▶ Task to carry out:
Your copy of the data should leave out the images and match everything else exactly.

▶ The records:
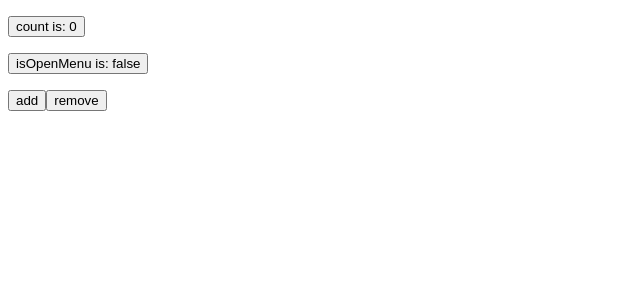
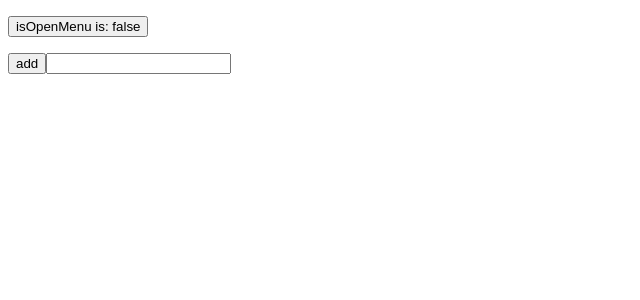
Before and after one commit to nagatani-ay/react-todolist, a React (Vite) app: page / in a window 1280 px wide. Shown: the top 300 px of the page, without its empty margins (0-640 px from the left). Built offline with nearby package versions, Linux system fonts and the light colour scheme.

Commit message:
1 file modified

```diff
--- a/src/App.jsx
+++ b/src/App.jsx
@@ -3,10 +3,29 @@ import logo from './logo.svg';
 import './App.css';
 
 function App() {
-  const [count, setCount] = useState(0);
+  let [targetText, setTarget] = useState('');
   const [todos, setTodos] = useState([]);
   const [isOpenMenu, toggleMenu] = useState(false);
-  const todolist = todos.map((todo) => <li key={todo}> {todo}</li>);
+  const todolist = todos.map((todo) => (
+    <li key={todo.code}>
+      <input
+        type="checkbox"
+        onChange={() => {
+          changeStatus(todo.code);
+        }}
+      />
+      <button
+        onClick={() => {
+          removeTodo(todo.code);
+        }}
+      >
+        ×
+      </button>
+      <p>CODE:{todo.code}</p>
+      <p>TEXT:{todo.text}</p>
+      <p>STATUS:{todo.status + ''}</p>
+    </li>
+  ));
 
   function test(b) {
     if (b) {
@@ -18,20 +37,42 @@ function App() {
   // HTMLの中に書く場合{isOpenMenu && <p>test</p>}
   // 三項演算子{isOpenMenu ? <p>true</p> : <p>false</p>}
   function addTodo() {
-    setTodos((todos) => [...todos, { code:"",text: 'test' + todos.length }]);
+    setTodos((todos) => [
+      ...todos,
+      { code: generateCode(), text: targetText, status: false },
+    ]);
   }
 
-  function removeTodo() {
-    setTodos(todos.filter((todo, index) => todo == 'test0'));
+  function removeTodo(target) {
+    setTodos(todos.filter((todo, index) => todo.code !== target));
   }
+
+  function generateCode() {
+    const code = Math.random().toString(32).substring(2);
+    todos.forEach((todo, i) => {
+      if (todo.code == code) {
+        code = Math.random().toString(32).substring(2);
+      }
+    });
+    return code;
+  }
+
+  function setTargetText(text) {
+    setTarget((targetText = text));
+  }
+  function changeStatus(target) {
+    console.log(target);
+    setTodos(
+      todos.map((todo, index) => {
+        if ((todo.code = target)) {
+          console.log('detect');
+        }
+      })
+    );
+  }
+
   return (
     <div className="App">
-      <p>
-        <button type="button" onClick={() => setCount((count) => count + 1)}>
-          count is: {count}
-        </button>
-      </p>
-
       <p>
         <button
           type="button"
@@ -51,15 +92,13 @@ function App() {
         >
           add
         </button>
-        <button
-          type="button"
-          onClick={() => {
-            // 削除はfillter
-            removeTodo();
+        <input
+          type="text"
+          value={targetText}
+          onChange={(event) => {
+            setTargetText(event.target.value);
           }}
-        >
-          remove
-        </button>
+        />
       </p>
       <ul>{todolist}</ul>
     </div>
```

▶ Solution:
Before and after one commit to nagatani-ay/react-todolist, a React (Vite) app: page / in a window 1280 px wide. Shown: the top 300 px of the page, without its empty margins (0-640 px from the left). Built offline with nearby package versions, Linux system fonts and the light colour scheme.

Commit message:
1 file modified

```diff
--- a/src/App.jsx
+++ b/src/App.jsx
@@ -3,10 +3,29 @@ import logo from './logo.svg';
 import './App.css';
 
 function App() {
-  const [count, setCount] = useState(0);
+  let [targetText, setTarget] = useState('');
   const [todos, setTodos] = useState([]);
   const [isOpenMenu, toggleMenu] = useState(false);
-  const todolist = todos.map((todo) => <li key={todo}> {todo}</li>);
+  const todolist = todos.map((todo) => (
+    <li key={todo.code}>
+      <input
+        type="checkbox"
+        onChange={() => {
+          changeStatus(todo.code);
+        }}
+      />
+      <button
+        onClick={() => {
+          removeTodo(todo.code);
+        }}
+      >
+        ×
+      </button>
+      <p>CODE:{todo.code}</p>
+      <p>TEXT:{todo.text}</p>
+      <p>STATUS:{todo.status + ''}</p>
+    </li>
+  ));
 
   function test(b) {
     if (b) {
@@ -18,20 +37,42 @@ function App() {
   // HTMLの中に書く場合{isOpenMenu && <p>test</p>}
   // 三項演算子{isOpenMenu ? <p>true</p> : <p>false</p>}
   function addTodo() {
-    setTodos((todos) => [...todos, { code:"",text: 'test' + todos.length }]);
+    setTodos((todos) => [
+      ...todos,
+      { code: generateCode(), text: targetText, status: false },
+    ]);
   }
 
-  function removeTodo() {
-    setTodos(todos.filter((todo, index) => todo == 'test0'));
+  function removeTodo(target) {
+    setTodos(todos.filter((todo, index) => todo.code !== target));
   }
+
+  function generateCode() {
+    const code = Math.random().toString(32).substring(2);
+    todos.forEach((todo, i) => {
+      if (todo.code == code) {
+        code = Math.random().toString(32).substring(2);
+      }
+    });
+    return code;
+  }
+
+  function setTargetText(text) {
+    setTarget((targetText = text));
+  }
+  function changeStatus(target) {
+    console.log(target);
+    setTodos(
+      todos.map((todo, index) => {
+        if ((todo.code = target)) {
+          console.log('detect');
+        }
+      })
+    );
+  }
+
   return (
     <div className="App">
-      <p>
-        <button type="button" onClick={() => setCount((count) => count + 1)}>
-          count is: {count}
-        </button>
-      </p>
-
       <p>
         <button
           type="button"
@@ -51,15 +92,13 @@ function App() {
         >
           add
         </button>
-        <button
-          type="button"
-          onClick={() => {
-            // 削除はfillter
-            removeTodo();
+        <input
+          type="text"
+          value={targetText}
+          onChange={(event) => {
+            setTargetText(event.target.value);
           }}
-        >
-          remove
-        </button>
+        />
       </p>
       <ul>{todolist}</ul>
     </div>
```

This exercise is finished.